What to produce:
Nothing belongs in the answer except the lines of the material that include "diff".
......
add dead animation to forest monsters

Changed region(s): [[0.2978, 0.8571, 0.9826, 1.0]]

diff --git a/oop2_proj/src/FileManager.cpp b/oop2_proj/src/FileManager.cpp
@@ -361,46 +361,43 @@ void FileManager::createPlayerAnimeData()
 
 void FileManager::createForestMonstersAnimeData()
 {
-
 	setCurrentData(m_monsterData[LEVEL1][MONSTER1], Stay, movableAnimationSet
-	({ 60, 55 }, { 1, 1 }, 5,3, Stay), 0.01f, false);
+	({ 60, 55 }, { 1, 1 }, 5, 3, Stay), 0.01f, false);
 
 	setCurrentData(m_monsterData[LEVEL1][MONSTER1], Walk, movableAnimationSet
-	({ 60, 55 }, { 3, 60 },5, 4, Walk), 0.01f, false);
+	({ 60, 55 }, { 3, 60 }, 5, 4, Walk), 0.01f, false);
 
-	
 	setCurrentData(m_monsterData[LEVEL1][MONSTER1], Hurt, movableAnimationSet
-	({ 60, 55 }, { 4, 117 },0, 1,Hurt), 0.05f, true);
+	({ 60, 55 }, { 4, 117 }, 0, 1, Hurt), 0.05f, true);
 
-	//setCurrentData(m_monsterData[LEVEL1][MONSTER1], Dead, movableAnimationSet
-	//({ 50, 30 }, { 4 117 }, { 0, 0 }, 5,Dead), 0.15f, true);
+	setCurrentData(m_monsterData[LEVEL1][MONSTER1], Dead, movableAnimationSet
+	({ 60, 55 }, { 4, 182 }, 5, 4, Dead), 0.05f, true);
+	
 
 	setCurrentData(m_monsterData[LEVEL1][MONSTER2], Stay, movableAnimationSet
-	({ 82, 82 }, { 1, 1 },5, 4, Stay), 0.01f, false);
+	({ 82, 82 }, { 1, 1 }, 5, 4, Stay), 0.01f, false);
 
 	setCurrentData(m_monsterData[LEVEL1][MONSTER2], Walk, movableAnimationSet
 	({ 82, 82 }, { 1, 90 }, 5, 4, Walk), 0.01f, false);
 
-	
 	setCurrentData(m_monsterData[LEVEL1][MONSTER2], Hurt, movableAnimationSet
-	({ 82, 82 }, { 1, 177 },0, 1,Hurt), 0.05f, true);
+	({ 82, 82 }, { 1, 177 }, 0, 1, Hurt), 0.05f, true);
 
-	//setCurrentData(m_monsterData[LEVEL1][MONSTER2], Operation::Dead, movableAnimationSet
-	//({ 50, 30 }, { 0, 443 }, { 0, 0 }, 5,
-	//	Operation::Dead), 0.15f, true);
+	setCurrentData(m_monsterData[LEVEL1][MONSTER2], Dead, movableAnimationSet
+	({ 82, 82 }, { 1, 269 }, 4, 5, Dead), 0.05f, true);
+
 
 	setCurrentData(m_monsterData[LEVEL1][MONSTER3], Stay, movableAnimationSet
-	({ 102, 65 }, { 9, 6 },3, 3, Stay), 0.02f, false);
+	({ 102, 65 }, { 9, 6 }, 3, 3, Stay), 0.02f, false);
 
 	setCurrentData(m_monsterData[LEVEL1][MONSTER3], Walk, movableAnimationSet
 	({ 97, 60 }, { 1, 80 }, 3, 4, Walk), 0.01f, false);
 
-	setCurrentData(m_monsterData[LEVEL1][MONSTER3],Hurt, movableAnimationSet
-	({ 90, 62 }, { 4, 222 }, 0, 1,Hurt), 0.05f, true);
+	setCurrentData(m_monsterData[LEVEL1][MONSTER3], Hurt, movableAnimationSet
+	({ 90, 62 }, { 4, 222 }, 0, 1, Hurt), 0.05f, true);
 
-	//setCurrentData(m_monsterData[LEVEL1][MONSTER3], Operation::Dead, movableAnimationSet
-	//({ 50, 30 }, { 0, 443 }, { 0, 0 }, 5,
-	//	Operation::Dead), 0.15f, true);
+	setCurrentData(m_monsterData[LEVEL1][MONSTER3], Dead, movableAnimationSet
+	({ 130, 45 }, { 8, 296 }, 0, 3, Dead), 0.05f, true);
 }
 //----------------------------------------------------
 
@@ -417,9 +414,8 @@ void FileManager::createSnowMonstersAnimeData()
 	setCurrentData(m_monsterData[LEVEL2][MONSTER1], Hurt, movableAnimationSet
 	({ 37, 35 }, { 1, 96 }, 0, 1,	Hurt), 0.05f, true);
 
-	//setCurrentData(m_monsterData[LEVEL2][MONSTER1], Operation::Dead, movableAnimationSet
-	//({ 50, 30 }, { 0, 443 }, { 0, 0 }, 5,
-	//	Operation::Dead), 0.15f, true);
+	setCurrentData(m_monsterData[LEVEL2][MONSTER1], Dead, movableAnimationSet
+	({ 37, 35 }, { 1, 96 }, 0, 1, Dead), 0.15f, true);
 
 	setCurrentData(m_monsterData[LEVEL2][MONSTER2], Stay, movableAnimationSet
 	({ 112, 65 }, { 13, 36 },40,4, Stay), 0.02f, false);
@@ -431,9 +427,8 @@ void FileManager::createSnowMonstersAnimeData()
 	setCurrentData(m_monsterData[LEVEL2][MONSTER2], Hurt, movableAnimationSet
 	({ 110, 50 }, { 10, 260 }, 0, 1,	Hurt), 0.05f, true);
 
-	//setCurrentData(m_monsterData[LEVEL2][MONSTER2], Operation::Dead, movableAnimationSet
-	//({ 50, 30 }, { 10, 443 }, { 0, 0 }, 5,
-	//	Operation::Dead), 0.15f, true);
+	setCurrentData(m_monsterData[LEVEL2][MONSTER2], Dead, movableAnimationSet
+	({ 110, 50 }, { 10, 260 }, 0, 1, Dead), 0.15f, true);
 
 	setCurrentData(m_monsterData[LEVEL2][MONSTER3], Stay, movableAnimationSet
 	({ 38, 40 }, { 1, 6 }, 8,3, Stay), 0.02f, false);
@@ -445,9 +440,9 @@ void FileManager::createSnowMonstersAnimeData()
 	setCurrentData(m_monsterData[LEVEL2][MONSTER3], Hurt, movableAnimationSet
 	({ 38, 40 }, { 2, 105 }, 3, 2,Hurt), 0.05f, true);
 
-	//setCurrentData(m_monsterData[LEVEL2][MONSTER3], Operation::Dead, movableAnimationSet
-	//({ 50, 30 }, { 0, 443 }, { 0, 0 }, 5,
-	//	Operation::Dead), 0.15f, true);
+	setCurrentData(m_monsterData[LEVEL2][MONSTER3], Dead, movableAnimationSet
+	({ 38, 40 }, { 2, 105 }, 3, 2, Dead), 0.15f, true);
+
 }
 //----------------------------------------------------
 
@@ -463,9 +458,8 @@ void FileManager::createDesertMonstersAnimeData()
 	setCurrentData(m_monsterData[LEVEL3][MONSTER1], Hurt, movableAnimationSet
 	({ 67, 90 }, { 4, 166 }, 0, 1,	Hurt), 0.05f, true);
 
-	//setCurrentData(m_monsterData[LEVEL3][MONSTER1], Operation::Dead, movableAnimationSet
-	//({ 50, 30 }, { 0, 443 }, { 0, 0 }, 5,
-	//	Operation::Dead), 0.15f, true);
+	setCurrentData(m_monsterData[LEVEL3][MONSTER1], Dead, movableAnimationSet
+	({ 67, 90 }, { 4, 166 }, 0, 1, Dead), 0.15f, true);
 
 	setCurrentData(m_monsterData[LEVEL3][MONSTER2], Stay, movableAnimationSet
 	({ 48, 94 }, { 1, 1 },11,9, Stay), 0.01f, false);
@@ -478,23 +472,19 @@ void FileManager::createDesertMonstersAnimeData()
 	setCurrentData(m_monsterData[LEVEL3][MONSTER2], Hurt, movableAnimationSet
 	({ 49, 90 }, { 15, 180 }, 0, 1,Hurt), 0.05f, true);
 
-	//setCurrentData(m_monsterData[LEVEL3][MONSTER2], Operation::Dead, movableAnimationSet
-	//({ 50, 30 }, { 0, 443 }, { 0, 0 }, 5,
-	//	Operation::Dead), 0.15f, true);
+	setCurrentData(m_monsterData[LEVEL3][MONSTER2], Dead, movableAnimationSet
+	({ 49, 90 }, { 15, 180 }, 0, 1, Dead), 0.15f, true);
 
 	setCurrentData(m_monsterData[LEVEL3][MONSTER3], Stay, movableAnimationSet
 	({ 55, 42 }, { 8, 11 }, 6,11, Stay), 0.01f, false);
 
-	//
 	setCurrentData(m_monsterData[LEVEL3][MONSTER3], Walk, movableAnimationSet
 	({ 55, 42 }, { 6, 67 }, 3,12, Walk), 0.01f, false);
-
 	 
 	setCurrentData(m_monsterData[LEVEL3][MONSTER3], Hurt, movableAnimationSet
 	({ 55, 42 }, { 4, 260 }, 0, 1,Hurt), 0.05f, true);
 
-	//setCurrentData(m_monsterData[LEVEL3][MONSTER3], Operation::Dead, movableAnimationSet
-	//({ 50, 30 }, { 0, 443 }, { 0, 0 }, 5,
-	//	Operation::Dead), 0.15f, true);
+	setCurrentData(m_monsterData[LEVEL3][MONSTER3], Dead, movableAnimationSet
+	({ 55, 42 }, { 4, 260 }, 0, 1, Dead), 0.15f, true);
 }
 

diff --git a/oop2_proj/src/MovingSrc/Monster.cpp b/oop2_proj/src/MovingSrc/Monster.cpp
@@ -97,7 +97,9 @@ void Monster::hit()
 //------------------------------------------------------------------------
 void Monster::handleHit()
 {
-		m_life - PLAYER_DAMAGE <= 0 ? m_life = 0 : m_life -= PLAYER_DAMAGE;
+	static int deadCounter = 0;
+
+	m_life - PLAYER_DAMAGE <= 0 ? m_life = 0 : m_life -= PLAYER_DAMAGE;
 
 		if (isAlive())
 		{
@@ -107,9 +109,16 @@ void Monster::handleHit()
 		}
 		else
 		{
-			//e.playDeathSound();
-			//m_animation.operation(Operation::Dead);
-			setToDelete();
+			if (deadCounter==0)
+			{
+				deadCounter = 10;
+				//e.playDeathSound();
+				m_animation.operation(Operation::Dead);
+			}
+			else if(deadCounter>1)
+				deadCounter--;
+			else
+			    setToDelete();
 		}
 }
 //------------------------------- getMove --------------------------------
......
Response:
diff --git a/oop2_proj/src/FileManager.cpp b/oop2_proj/src/FileManager.cpp
diff --git a/oop2_proj/src/MovingSrc/Monster.cpp b/oop2_proj/src/MovingSrc/Monster.cpp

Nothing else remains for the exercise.